This is Day 13 of Hindtrospectives’ #MyMosqueMyStory series for Ramadan 2015
By Sarah Ager
The thought of attending the mosque tends to bring me out in a cold sweat. I’m not even joking. An actual real life mosque visit requires an extra preemptive layer of deodorant.
It would be all too easy for me to dwell on the negative experiences I’ve had in mosques in Italy.
That time I was ushered into a broom cupboard to pray because the men had spilled over into the women’s area. The irritated huffs and puffs I receive from men when they realise my husband has brought along the progressive wife who ‘parades’ her naked elbows. Being ignored by Muslims once they realise I cannot speak Arabic or, more humiliatingly, being a silent prop in the game of self-congratulary “Look!-we-nabbed-a-convert” back-patting.

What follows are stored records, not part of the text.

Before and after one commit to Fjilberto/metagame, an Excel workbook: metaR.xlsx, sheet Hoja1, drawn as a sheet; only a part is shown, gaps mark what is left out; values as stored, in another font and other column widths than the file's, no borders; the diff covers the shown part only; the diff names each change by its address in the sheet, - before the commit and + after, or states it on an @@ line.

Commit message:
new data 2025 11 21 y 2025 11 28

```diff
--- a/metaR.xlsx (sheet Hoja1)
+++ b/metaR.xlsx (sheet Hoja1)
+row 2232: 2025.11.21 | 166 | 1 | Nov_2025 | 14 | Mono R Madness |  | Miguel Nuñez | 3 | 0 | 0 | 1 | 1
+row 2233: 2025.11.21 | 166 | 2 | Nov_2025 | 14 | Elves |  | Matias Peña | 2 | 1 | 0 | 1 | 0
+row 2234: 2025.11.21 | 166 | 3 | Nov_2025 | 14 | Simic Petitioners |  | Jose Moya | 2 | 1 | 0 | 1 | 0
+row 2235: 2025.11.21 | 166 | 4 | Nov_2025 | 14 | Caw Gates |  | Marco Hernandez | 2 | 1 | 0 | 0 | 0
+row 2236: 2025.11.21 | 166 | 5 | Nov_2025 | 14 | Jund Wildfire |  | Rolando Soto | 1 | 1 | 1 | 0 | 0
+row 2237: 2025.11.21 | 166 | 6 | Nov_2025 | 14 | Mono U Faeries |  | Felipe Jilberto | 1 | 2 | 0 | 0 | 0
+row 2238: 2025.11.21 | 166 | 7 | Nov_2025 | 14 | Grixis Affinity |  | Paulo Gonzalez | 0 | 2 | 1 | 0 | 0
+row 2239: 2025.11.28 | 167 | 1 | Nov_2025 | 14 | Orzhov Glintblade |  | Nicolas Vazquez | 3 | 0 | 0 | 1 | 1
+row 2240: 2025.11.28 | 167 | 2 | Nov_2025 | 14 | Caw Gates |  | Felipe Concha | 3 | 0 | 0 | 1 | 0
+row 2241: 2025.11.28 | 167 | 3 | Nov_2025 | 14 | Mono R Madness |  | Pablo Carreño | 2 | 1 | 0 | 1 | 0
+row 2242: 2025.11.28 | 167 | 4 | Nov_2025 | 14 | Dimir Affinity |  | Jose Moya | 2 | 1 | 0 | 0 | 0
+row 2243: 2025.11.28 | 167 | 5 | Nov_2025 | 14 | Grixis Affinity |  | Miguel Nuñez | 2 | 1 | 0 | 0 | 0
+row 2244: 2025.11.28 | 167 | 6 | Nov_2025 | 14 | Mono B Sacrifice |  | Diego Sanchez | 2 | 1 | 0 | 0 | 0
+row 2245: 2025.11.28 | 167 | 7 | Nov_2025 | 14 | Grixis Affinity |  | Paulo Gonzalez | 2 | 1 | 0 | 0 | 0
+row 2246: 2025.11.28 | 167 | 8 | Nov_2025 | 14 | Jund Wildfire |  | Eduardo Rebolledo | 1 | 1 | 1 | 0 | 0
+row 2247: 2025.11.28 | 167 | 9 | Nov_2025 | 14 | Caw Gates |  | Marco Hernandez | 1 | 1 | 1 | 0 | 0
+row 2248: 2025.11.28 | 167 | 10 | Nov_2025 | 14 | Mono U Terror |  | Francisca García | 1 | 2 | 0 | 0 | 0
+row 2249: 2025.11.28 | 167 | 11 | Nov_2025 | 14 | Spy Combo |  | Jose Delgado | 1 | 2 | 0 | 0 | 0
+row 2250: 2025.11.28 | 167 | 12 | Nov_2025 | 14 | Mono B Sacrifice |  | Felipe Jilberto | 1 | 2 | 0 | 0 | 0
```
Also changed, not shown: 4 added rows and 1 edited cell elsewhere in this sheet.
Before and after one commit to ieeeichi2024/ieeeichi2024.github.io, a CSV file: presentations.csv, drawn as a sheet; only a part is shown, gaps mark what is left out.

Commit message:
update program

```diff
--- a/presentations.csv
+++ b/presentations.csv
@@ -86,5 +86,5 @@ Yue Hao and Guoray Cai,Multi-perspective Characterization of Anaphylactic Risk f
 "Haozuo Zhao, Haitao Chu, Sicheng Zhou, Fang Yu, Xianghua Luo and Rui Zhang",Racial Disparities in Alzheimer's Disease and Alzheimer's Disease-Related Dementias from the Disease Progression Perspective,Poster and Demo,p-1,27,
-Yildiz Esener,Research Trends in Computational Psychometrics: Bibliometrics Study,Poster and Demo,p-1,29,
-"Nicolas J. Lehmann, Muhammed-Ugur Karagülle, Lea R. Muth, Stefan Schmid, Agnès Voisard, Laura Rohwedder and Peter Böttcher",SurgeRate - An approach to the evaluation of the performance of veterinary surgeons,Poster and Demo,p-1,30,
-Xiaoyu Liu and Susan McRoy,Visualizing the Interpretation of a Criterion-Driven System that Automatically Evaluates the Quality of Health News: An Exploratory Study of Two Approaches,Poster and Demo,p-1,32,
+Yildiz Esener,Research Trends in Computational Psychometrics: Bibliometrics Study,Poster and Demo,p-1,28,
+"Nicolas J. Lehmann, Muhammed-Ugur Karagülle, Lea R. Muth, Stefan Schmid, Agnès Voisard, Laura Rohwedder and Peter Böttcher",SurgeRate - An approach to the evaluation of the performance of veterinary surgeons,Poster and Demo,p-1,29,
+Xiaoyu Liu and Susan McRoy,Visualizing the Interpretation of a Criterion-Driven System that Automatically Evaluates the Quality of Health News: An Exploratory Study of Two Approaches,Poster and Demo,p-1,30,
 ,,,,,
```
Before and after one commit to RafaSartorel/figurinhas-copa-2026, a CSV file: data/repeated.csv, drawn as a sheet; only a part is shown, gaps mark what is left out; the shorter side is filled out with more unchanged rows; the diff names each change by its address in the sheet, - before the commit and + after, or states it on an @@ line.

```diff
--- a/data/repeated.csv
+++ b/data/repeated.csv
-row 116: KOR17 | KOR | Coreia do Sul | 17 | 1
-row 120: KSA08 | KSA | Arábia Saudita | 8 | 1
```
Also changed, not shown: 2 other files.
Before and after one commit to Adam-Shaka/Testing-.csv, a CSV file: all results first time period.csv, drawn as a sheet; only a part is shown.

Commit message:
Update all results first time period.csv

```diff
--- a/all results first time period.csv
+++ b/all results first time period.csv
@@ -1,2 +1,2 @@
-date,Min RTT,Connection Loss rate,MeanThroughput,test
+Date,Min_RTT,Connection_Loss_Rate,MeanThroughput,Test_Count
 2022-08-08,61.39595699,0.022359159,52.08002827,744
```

I also recognise though that life as a Muslim in Italy is not easy, I have to acknowledge that, as a white Brit, I am in a privileged position compared to many in the community. Unemployment is already high among young people in Italy, but even more so among first and second generation immigrants, especially those who are Muslim.
There isn’t the money to build shiny new mosques, and even if there were, the political atmosphere of Italy means that planning permission would almost certainly be blocked. The community does what it can with make-shift mosques, essentially re-purposed basements and warehouses. They are funded and run by relatively new immigrant Muslim communities, predominantly from Pakistan, Bangladesh, and Albania, and as such, tend to be divided along cultural, ethnic, and linguistic lines.
Bearing that in mind, it isn’t fair to lay all responsibility at the mosque’s door for the fact I haven’t been to a mosque in well over a year. Perhaps I’m expecting too much from a community that’s still trying to find its own feet. If the majority of mosque-goers, and particularly elders, are unable to speak Italian, it’s only natural they’d conduct everything in Arabic or Urdu. The mosque is one safe space where they can truly be themselves and feel a connection to their heritage and cultures, just as I take refuge in online spaces to get my Brit fix.While I lack control over the politics or language of the mosque, I can at least grapple with my own personal hurdles that obstruct mosque attendance. For me, the mosque is the intimidating double whammy of a crowd of unknown people who speak a different language. To many I might seem outgoing, but I get incredibly jittery about meeting new people. That anxiety is amplified when I know I’ll be speaking in Italian, a gorgeous language I fail to do justice. Add to that my general self-conscious when it comes to praying in public and that’s quite a potent mix. I don’t mean vocalising prayer. I’ve been reciting prayers aloud in front of hundreds since I was a child. As the daughter of two Protestant ministers, it came with the territory. Rather, I mean the derrière in the air vulnerability of salat which is all well and good at home, but another kettle of fish in front of elderly women who think they are helping by saying, ‘Don’t worry love, I’ll watch you pray from here.’
Attending mosques just a handful of times means I’m embarrassed I don’t know my way around a mosque, but clearly the longer this goes on, the more awkward I become, and the less likely I’ll want to try to dip my toe in the mosque scene again.
I don’t want the complications of mosque life abroad to taint future possibilities of attending the masjid. So I’ve decided to just go for it and attend the mosque when I go home to the UK this summer. No doubt, I’ll be a bag of nerves but I have to own that fear. I don’t want to be afraid to make mistakes anymore. I highly doubt Allah cares about whether I know where to stand, sit, or salat. Inshallah, dissolving that debilitating fear will be at least one less obstacle in the way of my eventual meshing with a mosque to call my own.